Weston LaBar, CEO of the Harbor Trucking Association, said the port portal would give a major boost to drayage operators in Southern California by pushing shipment information to them, thus relieving truckers of the need to query multiple websites in search of updates.
“We don’t want to go to any websites,” he said. “We want the terminals to come to us.”
A nationwide driver shortage is making life difficult for drayage operators at ports and rail hubs, said Ken Kellaway, president of RoadOne. “This problem won’t go away,” he said.
The industry last year “powered through” the immediate crisis that resulted from the federal electronic logging device implementation, but drayage operators everywhere continue to be plagued by empty backhauls that rob drivers of two-way productivity, “Forty-two percent of the miles are empty miles, so we’re focusing on street turns. It’s one of the last frontiers,” Kellaway said.
Matchbacks improve trucker productivity
As in many sectors of the logistics chain, technology is available to enhance matchbacks, a basic concept that involves matching an inbound container that is unloaded at an import warehouse with an exporter in the region who needs an empty container for the outbound shipment, thus avoiding the drayage of the empty container back to the port. Reade Kidd, president of eDray, said the collaborative destination management platform is in use at ports on both coasts and is now in operation at Union Pacific and BNSF rail ramps in the Chicago area to foster increased street turns.
Trucker interests and BCOs this year have called out those ocean carriers who instituted an “administrative fee” on their containers that are involved in street turns, saying the lines should not make it more costly to participate in a logistics innovation that improves terminal and rail productivity.
“It’s ludicrous what they’re doing,” Schneider said. Peter Friedmann, executive director of AgTC, said that charging truckers and BCOs for street turns “was probably developed by some finance guy who has no understanding of operations.”
Major gateways including Virginia, New York-New Jersey, the South Atlantic ports, and Los Angeles-Long Beach are in varying stages of developing “grey” chassis pools to which chassis providers contribute equipment. Since the equipment is interoperable, truckers can use any chassis to carry any container.
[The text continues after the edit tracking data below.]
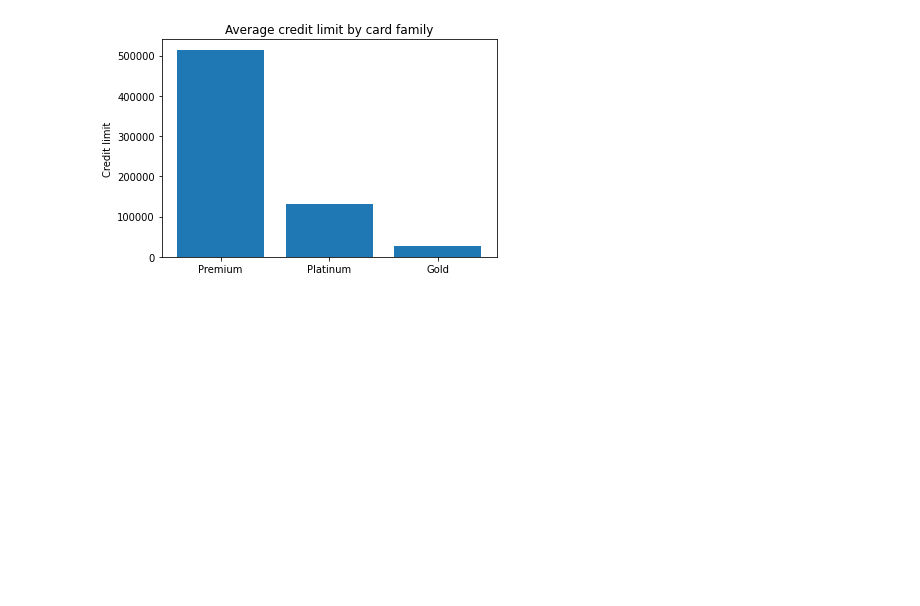
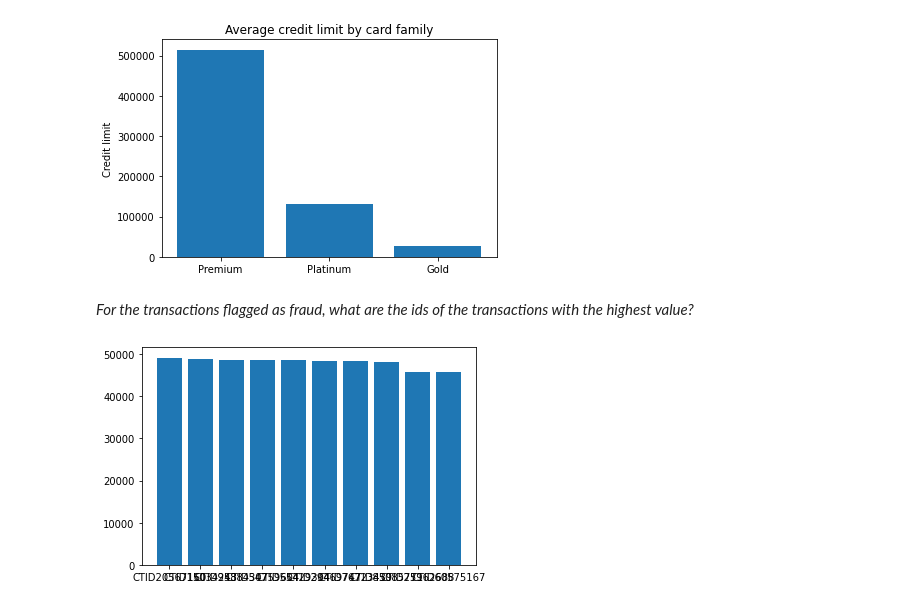
Before and after one commit to Eric-Mendes/conta-stone-data-challenge, a Jupyter notebook: data_analyses.ipynb, the cells around one changed output. Drawn from its saved outputs; the diff is of its cells as text; code cells hidden in the pictures; blank space fills up the shorter version.

```diff
--- a/data_analyses.ipynb
+++ b/data_analyses.ipynb
@@ -98,0 +126,16 @@ plt.show()
+# %% [markdown]
+*For the transactions flagged as fraud, what are the ids of the transactions with the highest value?*
+# %%
+# getting the transactions flagged as fraud
+frauds = np.array(df_fraud['transaction_id'].loc[df_fraud['fraud_flag'] == True])
+df_fraud_transactions = df_transactions.loc[df_transactions['id'].isin(frauds)]
+df_fraud_transactions = df_fraud_transactions.sort_values(by='value', \
+                                                          ascending=False)
+
+x = list(df_fraud_transactions['id'])[:10]
+y = list(df_fraud_transactions['value'])[:10]
+
+plt.bar(x, y)
+plt.show()
+# %% [output]
+[figure, added]
```
Also changed, not shown: parts of 5 cells of this notebook.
Without the pools, truckers waste time by returning bare chassis to their origination points and then pick up chassis from another provider to move a load.
Kellaway said pools are often criticized when problems arise, such as occurred last winter in Southern California when warehouses were overwhelmed by front-loaded shipments precipitated by the Trump administration’s tariff war with China.
“The pool of pools is working. I’d love to see it in the Northeast,” he said. “The more consolidated chassis pools we can get, the better. We can’t have drivers repositioning chassis.”
Kellaway added that as rail carriers move relentlessly toward “precision railroading,” which involves reducing origin-destination pairs to cut costs, process improvements such as street turns and consolidated chassis pools will be needed to offset the residual impact of railroads “doing less with less.”
Removing chassis from the terminals
Los Angeles and Long Beach for the past two years have been developing a strategy for removing chassis from marine terminals. LaBar said that in addition to freeing up limited waterfront property that could be better used for cargo-handling, moving chassis to near-dock sites would make it easier for truckers to show up at the 12 marine terminals in Los Angeles-Long Beach, with trucker-owned chassis or pool chassis, thus negating the need to go to the terminal’s chassis pit.
“Turn times are 50 percent faster with trucker chassis,” he said. “The 60-minute turn time goes down to 30 minutes.”
LaBar cited the automated Middle Harbor facility operated by Long Beach Container Terminal (LBCT), which has no chassis on dock. Truckers pick up their chassis at a nearby yard.
“LBCT is the gold standard for what a terminal should look like, with 52 minutes for dual transactions and less than 2 percent trouble window transactions,” he said. “They exceed my standards.”